The Interior Department found more than $40 billion in historic and cultural resources on national park lands are at risk from sea-level rise, according to a report released Tuesday.
The review looked at 40 of 118 "at risk" national park areas, and none in Alaska. But Interior is already investigating climate change-related sea level rise in 30 more areas -- including four in Alaska.
The report, produced by the National Park Service and Western Carolina University, is part of a full-court press by the Obama administration to demonstrate the high costs of climate change. The effort comes as the administration hopes to convince the public to support regulations to cut greenhouse gas emissions, especially from the nation's power plants. A final rule setting state-by-state caps on carbon emissions, one of the main components of earth-warming greenhouse gas, is due out later this summer.
"Climate change is visible at national parks across the country, but this report underscores the economic importance of cutting carbon pollution and making public lands more resilient to its dangerous impacts," Interior Secretary Sally Jewell said in a statement.
Costs come from damage to infrastructure, like roads, bridges and docks, especially due to increasingly damaging storms, as well as risks of some disappearing archeological sites. Interior cited scientists' projections that the nation can expect a 3-foot rise in sea level in the next 100 to 150 years.
But in some areas of Alaska, the impact is different -- "relative sea-level is decreasing because as land-based glaciers and ice sheets melt, land mass is actually rising faster than sea-levels," the Interior Department said Tuesday. That's because the weight of the ice is removed from the land surface.
So far, the report's authors have looked at 40 of 118 national parks the Park Service considers vulnerable to sea level rise, including two of the most visited parks -- Gateway National Recreation Area in New York City and Golden Gate National Recreation Area in San Francisco.
Interior is currently working on two new reports -- one providing park managers with adaptation strategies for protecting coastal assets, and another looking at the next 30 coastal areas on the list.
Four places in Alaska in the National Park System are among the next 30 to undergo review: the Aniakchak Preserve; Bering Land Bridge National Preserve; Cape Krusenstern National Monument; and Wrangell-St. Elias National Park and Preserve.
On the list of 118 parks not yet scheduled for review are six Alaska parks: Glacier Bay National Park and Preserve; Katmai National Park; Kenai Fjords National Park; Klondike Gold Rush National Historic Park; Lake Clark National Park; and Sitka National Historic Park.

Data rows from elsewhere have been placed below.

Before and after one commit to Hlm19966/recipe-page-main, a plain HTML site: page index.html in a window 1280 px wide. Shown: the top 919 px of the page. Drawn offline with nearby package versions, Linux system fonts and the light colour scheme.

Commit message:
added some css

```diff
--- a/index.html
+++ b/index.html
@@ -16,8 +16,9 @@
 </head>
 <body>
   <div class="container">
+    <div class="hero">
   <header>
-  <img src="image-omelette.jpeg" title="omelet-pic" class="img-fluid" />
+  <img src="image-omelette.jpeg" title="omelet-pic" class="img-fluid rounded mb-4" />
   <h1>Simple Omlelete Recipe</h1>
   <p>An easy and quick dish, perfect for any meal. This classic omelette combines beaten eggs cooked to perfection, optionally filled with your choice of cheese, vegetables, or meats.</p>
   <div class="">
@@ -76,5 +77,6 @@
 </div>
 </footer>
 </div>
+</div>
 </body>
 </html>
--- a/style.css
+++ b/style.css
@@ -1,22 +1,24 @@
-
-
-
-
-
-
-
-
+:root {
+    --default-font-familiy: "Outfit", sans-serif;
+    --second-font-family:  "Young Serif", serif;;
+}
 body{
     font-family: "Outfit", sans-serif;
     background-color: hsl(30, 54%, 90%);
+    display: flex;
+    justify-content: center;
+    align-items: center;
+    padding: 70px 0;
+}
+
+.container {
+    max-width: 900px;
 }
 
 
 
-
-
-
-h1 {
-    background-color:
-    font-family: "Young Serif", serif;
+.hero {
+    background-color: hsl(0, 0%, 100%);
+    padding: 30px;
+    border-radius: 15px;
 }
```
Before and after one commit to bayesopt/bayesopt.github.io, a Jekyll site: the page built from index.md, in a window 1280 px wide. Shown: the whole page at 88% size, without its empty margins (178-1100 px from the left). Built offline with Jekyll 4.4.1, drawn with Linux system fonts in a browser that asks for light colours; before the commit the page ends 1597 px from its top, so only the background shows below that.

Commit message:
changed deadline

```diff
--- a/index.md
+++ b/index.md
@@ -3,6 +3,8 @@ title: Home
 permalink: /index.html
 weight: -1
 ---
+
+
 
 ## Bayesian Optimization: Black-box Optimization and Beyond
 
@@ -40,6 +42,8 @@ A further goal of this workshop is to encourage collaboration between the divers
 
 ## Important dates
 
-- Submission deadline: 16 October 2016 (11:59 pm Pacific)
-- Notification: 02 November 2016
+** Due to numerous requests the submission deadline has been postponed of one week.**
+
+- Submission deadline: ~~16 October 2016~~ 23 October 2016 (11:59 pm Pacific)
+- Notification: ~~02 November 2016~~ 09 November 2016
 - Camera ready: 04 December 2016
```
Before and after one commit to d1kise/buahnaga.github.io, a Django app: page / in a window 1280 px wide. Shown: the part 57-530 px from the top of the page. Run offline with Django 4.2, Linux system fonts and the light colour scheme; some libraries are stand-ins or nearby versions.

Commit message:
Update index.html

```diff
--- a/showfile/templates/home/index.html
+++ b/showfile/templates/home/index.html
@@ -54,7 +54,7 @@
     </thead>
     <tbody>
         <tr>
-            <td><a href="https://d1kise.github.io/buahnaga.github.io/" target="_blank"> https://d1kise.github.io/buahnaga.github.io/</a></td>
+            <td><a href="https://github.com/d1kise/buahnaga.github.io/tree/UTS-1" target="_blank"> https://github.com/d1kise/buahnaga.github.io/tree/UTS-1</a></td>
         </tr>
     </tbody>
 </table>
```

"Hopefully, this project will help to bring attention to the serious need for broader guidance related to climate change adaptation, not only at the park level, but also by the NPS regional and national levels," the report says.